In the Catholic League’s latest press release, Bill Donohue argues that the major divinity schools are ignoring Christmas because they don’t have Christmas pictures on their websites and list few if any Christmas services on their calendars. He mentions Harvard, Yale, Chicago, Emory, Duke, and Vanderbilt. Ah, one thinks at first, a very good point—-but it’s not. It’s grossly unfair.

One ought to be skeptical just from the inclusion of Duke in his list, Duke the home of Paul Griffiths, Reinhard Huetter, Kavin Row, Stanley Hauerwas, Richard Hays, and Geoffrey Wainwright, all of whom have written for First Things , among many other good people. It’s absurd to think that the divinity school is ignoring Christmas, with the imputation of secularist commitments that is supposed to imply.

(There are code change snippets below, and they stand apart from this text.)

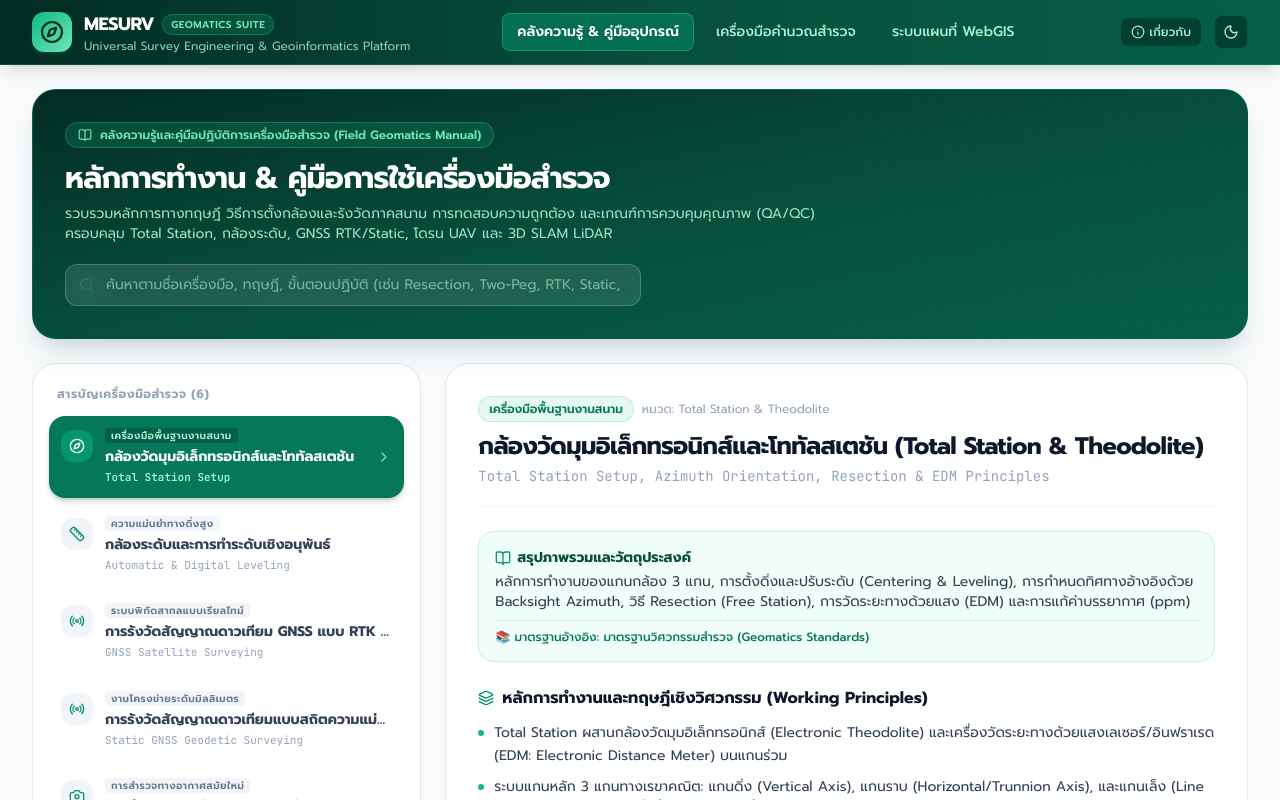
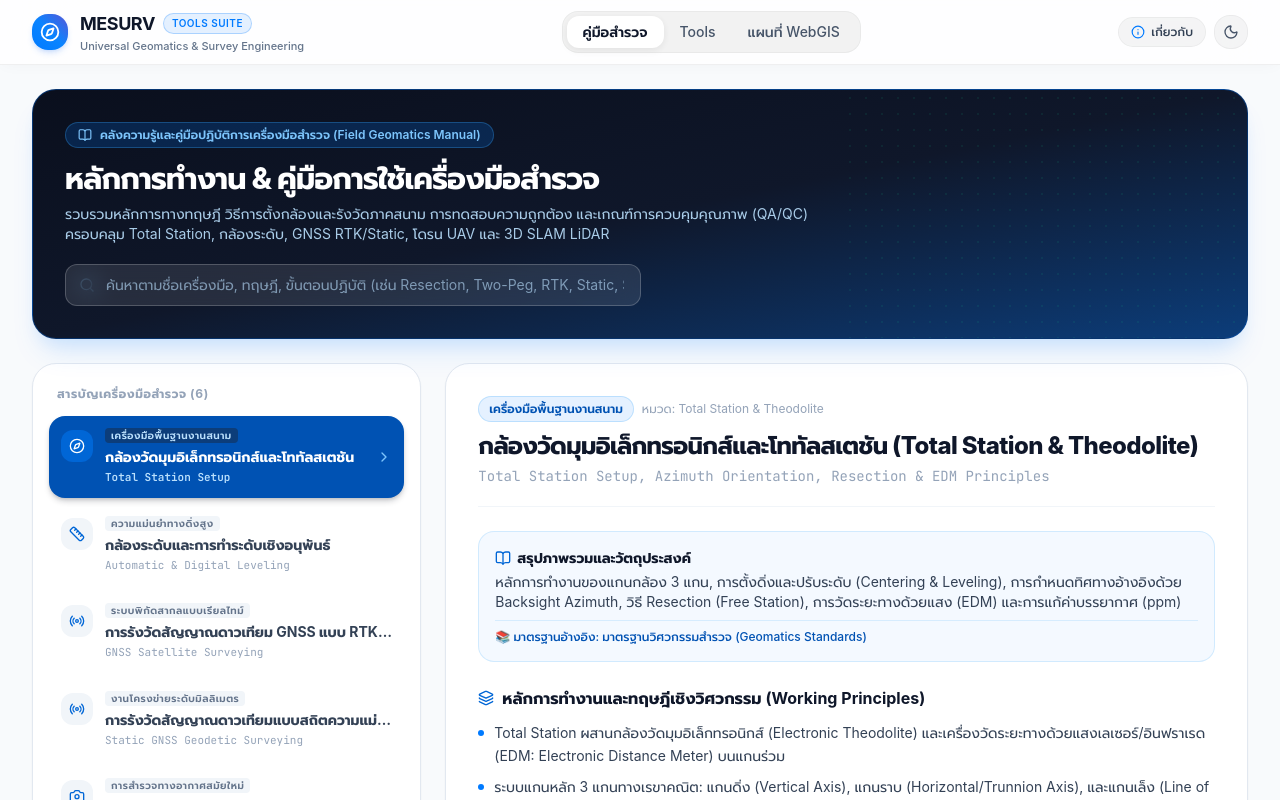
Before and after one commit to methastrategy/mesurvey-website, a React (Vite) app: page / in a window 1280 px wide. Shown: the top 800 px of the page. Built offline with nearby package versions, Linux system fonts and the light colour scheme; what proj4 would draw is missing.

Commit message:
feat: redesign UI/UX with Apple iOS 18 design system, rename to Tools, and standardize benchmark codes

```diff
--- a/src/components/calculator/CalculatorHub.tsx
+++ b/src/components/calculator/CalculatorHub.tsx
@@ -42,8 +42,26 @@ export const CalculatorHub: React.FC<CalculatorHubProps> = ({ onPlotOnMap }) =>
   return (
     <div className="space-y-6 pb-12">
 
-      {/* Sub-Tab Navigation */}
-      <div className="grid grid-cols-2 md:grid-cols-4 gap-2 sm:gap-3">
+      {/* Tools Section Header */}
+      <div className="flex flex-col sm:flex-row sm:items-center sm:justify-between gap-3 pb-1 border-b border-black/[0.05] dark:border-white/[0.06]">
+        <div>
+          <div className="flex items-center space-x-2">
+            <span className="px-2.5 py-0.5 text-[10px] font-semibold tracking-wider uppercase rounded-full bg-ios-blue/10 dark:bg-ios-blue/20 text-ios-blue dark:text-ios-blueDark border border-ios-blue/25">
+              Tools Suite
+            </span>
+            <span className="text-xs text-slate-400">|</span>
+            <span className="text-xs text-slate-500 dark:text-slate-400 font-mono">
+              Geodesy & Field Algorithms
+            </span>
+          </div>
+          <h2 className="text-xl sm:text-2xl font-bold text-slate-900 dark:text-white mt-1 tracking-tight">
+            เครื่องมือคำนวณวิศวกรรมสำรวจ
+          </h2>
+        </div>
+      </div>
+
+      {/* iOS Native Segmented Bar */}
+      <div className="p-1.5 rounded-2xl bg-black/[0.04] dark:bg-white/[0.06] border border-black/[0.04] dark:border-white/[0.06] backdrop-blur-xl grid grid-cols-2 lg:grid-cols-4 gap-1.5">
         {tabs.map((tab) => {
           const Icon = tab.icon;
           const isActive = activeSubTab === tab.id;
@@ -51,26 +69,24 @@ export const CalculatorHub: React.FC<CalculatorHubProps> = ({ onPlotOnMap }) =>
             <button
               key={tab.id}
               onClick={() => setActiveSubTab(tab.id as any)}
-              className={`p-3.5 sm:p-4 rounded-2xl text-left transition-all duration-200 border flex flex-col justify-between ${
+              className={`p-3 rounded-xl text-left transition-all duration-200 flex items-center space-x-3 ${
                 isActive
-                  ? 'bg-survey-700 text-white border-survey-600 shadow-md shadow-survey-900/20'
-                  : 'bg-white dark:bg-slate-900 text-slate-700 dark:text-slate-300 border-slate-200 dark:border-slate-800 hover:border-survey-500/50 hover:bg-slate-50 dark:hover:bg-slate-800/60'
+                  ? 'bg-white dark:bg-[#2c2d33] text-slate-900 dark:text-white shadow-[0_2px_8px_rgba(0,0,0,0.08)] font-semibold'
+                  : 'text-slate-600 dark:text-slate-400 hover:text-slate-900 dark:hover:text-white hover:bg-black/[0.02] dark:hover:bg-white/[0.03]'
               }`}
             >
-              <div className="flex items-center justify-between mb-2">
-                <div className={`p-2 rounded-xl ${
-                  isActive ? 'bg-survey-600 text-white' : 'bg-slate-100 dark:bg-slate-800 text-survey-600 dark:text-survey-400'
-                }`}>
-                  <Icon className="w-4 h-4" />
-                </div>
+              <div className={`p-2 rounded-xl shrink-0 transition-colors ${
+                isActive
+                  ? 'bg-ios-blue text-white shadow-sm shadow-blue-500/30'
+                  : 'bg-black/[0.04] dark:bg-white/[0.06] text-slate-500 dark:text-slate-400'
+              }`}>
+                <Icon className="w-4 h-4" />
               </div>
-              <div>
-                <span className="font-bold text-xs sm:text-sm block leading-snug">
+              <div className="min-w-0">
+                <span className="font-bold text-xs sm:text-sm block truncate leading-snug">
                   {tab.label}
                 </span>
-                <span className={`text-[10px] block mt-0.5 font-mono ${
-                  isActive ? 'text-survey-200' : 'text-slate-400 dark:text-slate-500'
-                }`}>
+                <span className="text-[10px] block truncate font-mono text-slate-400 dark:text-slate-500">
                   {tab.labelEn}
                 </span>
               </div>
--- a/src/components/layout/Header.tsx
+++ b/src/components/layout/Header.tsx
@@ -19,7 +19,7 @@ export const Header: React.FC<HeaderProps> = ({
 
   return (
     <>
-      <header className="sticky top-0 z-50 bg-gradient-to-r from-survey-950 via-survey-900 to-survey-800 text-white shadow-lg border-b border-survey-600/40">
+      <header className="sticky top-0 z-50 bg-white/80 dark:bg-[#16181d]/85 backdrop-blur-2xl border-b border-black/[0.06] dark:border-white/[0.08] shadow-[0_2px_15px_-3px_rgba(0,0,0,0.04)] transition-colors">
         <div className="max-w-7xl mx-auto px-4 sm:px-6 lg:px-8">
           <div className="flex items-center justify-between h-16">
 
@@ -28,75 +28,75 @@ export const Header: React.FC<HeaderProps> = ({
               onClick={() => setActiveTab('knowledge')}
               className="flex items-center space-x-3 cursor-pointer group"
             >
-              <div className="w-10 h-10 rounded-xl bg-gradient-to-br from-survey-500 to-survey-300 flex items-center justify-center shadow-md shadow-survey-900/50 group-hover:scale-105 transition-transform duration-200">
-                <Compass className="w-6 h-6 text-survey-950 stroke-[2.2]" />
+              <div className="w-9 h-9 rounded-2xl bg-gradient-to-tr from-[#007AFF] via-[#0A84FF] to-[#5856D6] flex items-center justify-center shadow-md shadow-blue-500/20 group-hover:scale-105 transition-transform duration-200">
+                <Compass className="w-5 h-5 text-white stroke-[2.2]" />
               </div>
               <div>
                 <div className="flex items-center space-x-2">
-                  <span className="font-bold text-lg tracking-tight text-white font-sans">
+                  <span className="font-bold text-lg tracking-tight text-slate-900 dark:text-white font-sans">
                     MESURV
                   </span>
-                  <span className="px-2 py-0.5 text-[10px] font-semibold tracking-wider uppercase rounded-full bg-survey-500/20 text-survey-300 border border-survey-500/40">
-                    Geomatics Suite
+                  <span className="px-2 py-0.5 text-[10px] font-semibold tracking-wider uppercase rounded-full bg-ios-blue/10 dark:bg-ios-blue/20 text-ios-blue dark:text-ios-blueDark border border-ios-blue/25">
+                    Tools Suite
                   </span>
                 </div>
-                <p className="text-xs text-survey-200/80 hidden sm:block">
-                  Universal Survey Engineering & Geoinformatics Platform
+                <p className="text-[11px] text-slate-500 dark:text-slate-400 hidden sm:block font-medium">
+                  Universal Geomatics & Survey Engineering
                 </p>
               </div>
             </div>
 
-            {/* Desktop Navigation Links */}
-            <nav className="hidden md:flex items-center space-x-1 lg:space-x-2">
+            {/* Desktop iOS Native Segmented Bar */}
+            <nav className="hidden md:flex items-center p-1 rounded-2xl bg-black/[0.05] dark:bg-white/[0.07] border border-black/[0.04] dark:border-white/[0.06] backdrop-blur-md">
               <button
                 onClick={() => setActiveTab('knowledge')}
-                className={`px-3.5 py-2 rounded-lg text-sm font-medium transition-all duration-200 ${
+                className={`px-4 py-1.5 rounded-xl text-xs sm:text-sm transition-all duration-200 ${
                   activeTab === 'knowledge'
-                    ? 'bg-survey-700/80 text-white shadow-sm border border-survey-400/40 font-semibold'
-                    : 'text-survey-200 hover:text-white hover:bg-survey-800/60'
+                    ? 'bg-white dark:bg-[#2c2d33] text-slate-900 dark:text-white shadow-[0_2px_8px_rgba(0,0,0,0.08)] font-semibold'
+                    : 'text-slate-600 dark:text-slate-400 hover:text-slate-900 dark:hover:text-white font-medium'
                 }`}
               >
-                คลังความรู้ & คู่มืออุปกรณ์
+                คู่มือสำรวจ
               </button>
               <button
                 onClick={() => setActiveTab('calculator')}
-                className={`px-3.5 py-2 rounded-lg text-sm font-medium transition-all duration-200 ${
+                className={`px-4 py-1.5 rounded-xl text-xs sm:text-sm transition-all duration-200 ${
                   activeTab === 'calculator'
-                    ? 'bg-survey-700/80 text-white shadow-sm border border-survey-400/40 font-semibold'
-                    : 'text-survey-200 hover:text-white hover:bg-survey-800/60'
+                    ? 'bg-white dark:bg-[#2c2d33] text-ios-blue dark:text-ios-blueDark shadow-[0_2px_8px_rgba(0,0,0,0.08)] font-semibold'
+                    : 'text-slate-600 dark:text-slate-400 hover:text-slate-900 dark:hover:text-white font-medium'
                 }`}
               >
-                เครื่องมือคำนวณสำรวจ
+                Tools
               </button>
               <button
                 onClick={() => setActiveTab('map')}
-                className={`px-3.5 py-2 rounded-lg text-sm font-medium transition-all duration-200 ${
+                className={`px-4 py-1.5 rounded-xl text-xs sm:text-sm transition-all duration-200 ${
                   activeTab === 'map'
-                    ? 'bg-survey-700/80 text-white shadow-sm border border-survey-400/40 font-semibold'
-                    : 'text-survey-200 hover:text-white hover:bg-survey-800/60'
+                    ? 'bg-white dark:bg-[#2c2d33] text-slate-900 dark:text-white shadow-[0_2px_8px_rgba(0,0,0,0.08)] font-semibold'
+                    : 'text-slate-600 dark:text-slate-400 hover:text-slate-900 dark:hover:text-white font-medium'
                 }`}
               >
-                ระบบแผนที่ WebGIS
+                แผนที่ WebGIS
               </button>
             </nav>
 
-            {/* Controls: About, Status & Theme */}
-            <div className="flex items-center space-x-2 sm:space-x-3">
+            {/* Controls: About & Theme Toggle */}
+            <div className="flex items-center space-x-2">
               <button
                 onClick={() => setIsAboutOpen(true)}
-                className="px-2.5 py-1.5 rounded-lg text-xs font-medium text-survey-200 hover:text-white bg-survey-950/60 hover:bg-survey-800 border border-survey-700/50 transition-colors flex items-center space-x-1"
+                className="px-3 py-1.5 rounded-2xl text-xs font-medium text-slate-700 dark:text-slate-300 bg-black/[0.04] dark:bg-white/[0.06] hover:bg-black/[0.08] dark:hover:bg-white/[0.1] border border-black/[0.04] dark:border-white/[0.06] transition-all flex items-center space-x-1.5"
                 title="เกี่ยวกับระบบและมาตรฐานอ้างอิง"
               >
-                <Info className="w-3.5 h-3.5" />
+                <Info className="w-3.5 h-3.5 text-ios-blue" />
                 <span className="hidden sm:inline">เกี่ยวกับ</span>
               </button>
 
               <button
                 onClick={toggleTheme}
                 aria-label="Toggle Theme"
-                className="p-2 rounded-lg bg-survey-950/60 hover:bg-survey-800 text-survey-200 hover:text-white border border-survey-700/50 transition-colors"
+                className="p-2 rounded-2xl bg-black/[0.04] dark:bg-white/[0.06] hover:bg-black/[0.08] dark:hover:bg-white/[0.1] text-slate-700 dark:text-slate-300 border border-black/[0.04] dark:border-white/[0.06] transition-all"
               >
-                {isDark ? <Sun className="w-4 h-4 text-amber-300" /> : <Moon className="w-4 h-4 text-survey-200" />}
+                {isDark ? <Sun className="w-4 h-4 text-amber-400" /> : <Moon className="w-4 h-4 text-slate-600" />}
               </button>
             </div>
 
--- a/src/components/layout/Navigation.tsx
+++ b/src/components/layout/Navigation.tsx
@@ -8,14 +8,14 @@ interface NavigationProps {
 
 export const Navigation: React.FC<NavigationProps> = ({ activeTab, setActiveTab }) => {
   return (
-    <nav className="md:hidden fixed bottom-0 left-0 right-0 z-50 bg-white/95 dark:bg-slate-900/95 backdrop-blur-md border-t border-slate-200 dark:border-slate-800 shadow-lg">
+    <nav className="md:hidden fixed bottom-3 left-3 right-3 z-50 bg-white/85 dark:bg-[#1c1c1e]/85 backdrop-blur-2xl border border-black/[0.06] dark:border-white/[0.1] shadow-[0_10px_30px_rgba(0,0,0,0.12)] rounded-3xl p-1.5 transition-all">
       <div className="grid grid-cols-3 max-w-md mx-auto">
 
         <button
           onClick={() => setActiveTab('knowledge')}
-          className={`flex flex-col items-center justify-center py-2.5 px-1 transition-colors min-h-[52px] ${
+          className={`flex flex-col items-center justify-center py-2 px-1 rounded-2xl transition-all min-h-[50px] ${
             activeTab === 'knowledge'
-              ? 'text-survey-600 dark:text-survey-400 font-semibold'
+              ? 'bg-black/[0.04] dark:bg-white/[0.08] text-ios-blue dark:text-ios-blueDark font-semibold shadow-sm'
               : 'text-slate-500 dark:text-slate-400 hover:text-slate-900 dark:hover:text-slate-200'
           }`}
         >
@@ -25,21 +25,21 @@ export const Navigation: React.FC<NavigationProps> = ({ activeTab, setActiveTab
 
         <button
           onClick={() => setActiveTab('calculator')}
-          className={`flex flex-col items-center justify-center py-2.5 px-1 transition-colors min-h-[52px] ${
+          className={`flex flex-col items-center justify-center py-2 px-1 rounded-2xl transition-all min-h-[50px] ${
             activeTab === 'calculator'
-              ? 'text-survey-600 dark:text-survey-400 font-semibold'
+              ? 'bg-black/[0.04] dark:bg-white/[0.08] text-ios-blue dark:text-ios-blueDark font-semibold shadow-sm'
               : 'text-slate-500 dark:text-slate-400 hover:text-slate-900 dark:hover:text-slate-200'
           }`}
         >
           <Calculator className={`w-5 h-5 mb-1 ${activeTab === 'calculator' ? 'stroke-[2.5]' : 'stroke-2'}`} />
-          <span className="text-[11px] leading-tight">เครื่องมือคำนวณ</span>
+          <span className="text-[11px] leading-tight font-medium">Tools</span>
         </button>
 
         <button
           onClick={() => setActiveTab('map')}
-          className={`flex flex-col items-center justify-center py-2.5 px-1 transition-colors min-h-[52px] ${
+          className={`flex flex-col items-center justify-center py-2 px-1 rounded-2xl transition-all min-h-[50px] ${
             activeTab === 'map'
-              ? 'text-survey-600 dark:text-survey-400 font-semibold'
+              ? 'bg-black/[0.04] dark:bg-white/[0.08] text-ios-blue dark:text-ios-blueDark font-semibold shadow-sm'
               : 'text-slate-500 dark:text-slate-400 hover:text-slate-900 dark:hover:text-slate-200'
           }`}
         >
--- a/src/components/map/MapToolbar.tsx
+++ b/src/components/map/MapToolbar.tsx
@@ -148,7 +148,7 @@ export const MapToolbar: React.FC<MapToolbarProps> = ({
             defaultValue=""
             className="px-2.5 py-1.5 rounded-xl border-none bg-transparent text-xs text-slate-700 dark:text-slate-300 font-semibold focus:outline-none cursor-pointer"
           >
-            <option value="" disabled>📌 จุดอ้างอิงรังวัด...</option>
+            <option value="" disabled>📍 หมุดพิกัดอ้างอิงที่มี...</option>
             {SURVEY_BOOKMARKS.map((b) => (
               <option key={b.id} value={b.id}>
                 {b.name}
--- a/src/index.css
+++ b/src/index.css
@@ -7,7 +7,19 @@
     height: 100%;
     margin: 0;
     padding: 0;
+    -webkit-font-smoothing: antialiased;
+    -moz-osx-font-smoothing: grayscale;
   }
+}
+
+.ios-glass {
+  background: rgba(255, 255, 255, 0.72);
+  backdrop-filter: blur(20px);
+  -webkit-backdrop-filter: blur(20px);
+}
+
+.dark .ios-glass {
+  background: rgba(28, 28, 30, 0.75);
 }
 
 /* Custom scrollbar */
--- a/tailwind.config.js
+++ b/tailwind.config.js
@@ -8,18 +8,39 @@ export default {
   theme: {
     extend: {
       colors: {
+        ios: {
+          blue: '#007AFF',
+          blueDark: '#0A84FF',
+          indigo: '#5856D6',
+          purple: '#AF52DE',
+          teal: '#30B0C7',
+          mint: '#00C7BE',
+          gray: {
+            50: '#F9F9FB',
+            100: '#F2F2F7',
+            200: '#E5E5EA',
+            300: '#D1D1D6',
+            400: '#C7C7CC',
+            500: '#AEAEB2',
+            600: '#8E8E93',
+            700: '#636366',
+            800: '#3A3A3C',
+            900: '#1C1C1E',
+            950: '#000000',
+          }
+        },
         survey: {
-          50: '#ecfdf5',
-          100: '#d1fae5',
-          200: '#a7f3d0',
-          300: '#6ee7b7',
-          400: '#34d399',
-          500: '#10b981',
-          600: '#059669',
-          700: '#047857',
-          800: '#065f46',
-          900: '#064e3b',
-          950: '#022c22',
+          50: '#f0f7ff',
+          100: '#e0effe',
+          200: '#bae0fd',
+          300: '#7dc5fc',
+          400: '#38a5f8',
+          500: '#007AFF',
+          600: '#0066D6',
+          700: '#0052B3',
+          800: '#0c3d7a',
+          900: '#0f172a',
+          950: '#0a0f1d',
         },
         ku: {
           green: '#006a4e',
@@ -28,13 +49,17 @@ export default {
         }
       },
       fontFamily: {
-        sans: ['Prompt', 'Inter', '-apple-system', 'BlinkMacSystemFont', 'Segoe UI', 'Roboto', 'sans-serif'],
-        mono: ['JetBrains Mono', 'Fira Code', 'Courier New', 'monospace'],
+        sans: ['-apple-system', 'BlinkMacSystemFont', 'SF Pro Text', 'SF Pro Display', 'Prompt', 'Inter', 'Segoe UI', 'Roboto', 'sans-serif'],
+        mono: ['SF Mono', 'JetBrains Mono', 'Fira Code', 'Courier New', 'monospace'],
         sarabun: ['Sarabun', 'sans-serif'],
       },
       boxShadow: {
-        'geo': '0 10px 25px -5px rgba(6, 78, 59, 0.08), 0 8px 10px -6px rgba(6, 78, 59, 0.04)',
-        'geo-lg': '0 20px 30px -10px rgba(6, 78, 59, 0.15), 0 10px 15px -5px rgba(6, 78, 59, 0.08)',
+        'ios-sm': '0 1px 3px rgba(0, 0, 0, 0.05), 0 1px 2px rgba(0, 0, 0, 0.03)',
+        'ios': '0 4px 16px -2px rgba(0, 0, 0, 0.06), 0 2px 6px -1px rgba(0, 0, 0, 0.04)',
+        'ios-lg': '0 12px 32px -4px rgba(0, 0, 0, 0.08), 0 4px 12px -2px rgba(0, 0, 0, 0.03)',
+        'ios-glow': '0 0 20px -3px rgba(0, 122, 255, 0.25)',
+        'geo': '0 10px 25px -5px rgba(0, 122, 255, 0.08), 0 8px 10px -6px rgba(0, 122, 255, 0.04)',
+        'geo-lg': '0 20px 30px -10px rgba(0, 122, 255, 0.15), 0 10px 15px -5px rgba(0, 122, 255, 0.08)',
       }
     },
   },
```
Also changed, not shown: src/components/calculator/CoordinateConverter.tsx (+42 -67 lines), src/components/calculator/LandAreaCalculator.tsx (+12 -12 lines), src/components/layout/Footer.tsx (+4 -4 lines), src/data/survey-presets.ts (+6 -6 lines).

And indeed, the two criteria don’t prove anything of the sort. Like the websites of almost every similar institution, seminary websites have a set form that they don’t change from season to season. They’re not decorated with pictures. They’re not creative enterprises. That’s not what they’re for. Look, for example, at the websites of Gordon-Conwell and St. Vladimir’s . They’re no more Christmasy than those of Duke etc.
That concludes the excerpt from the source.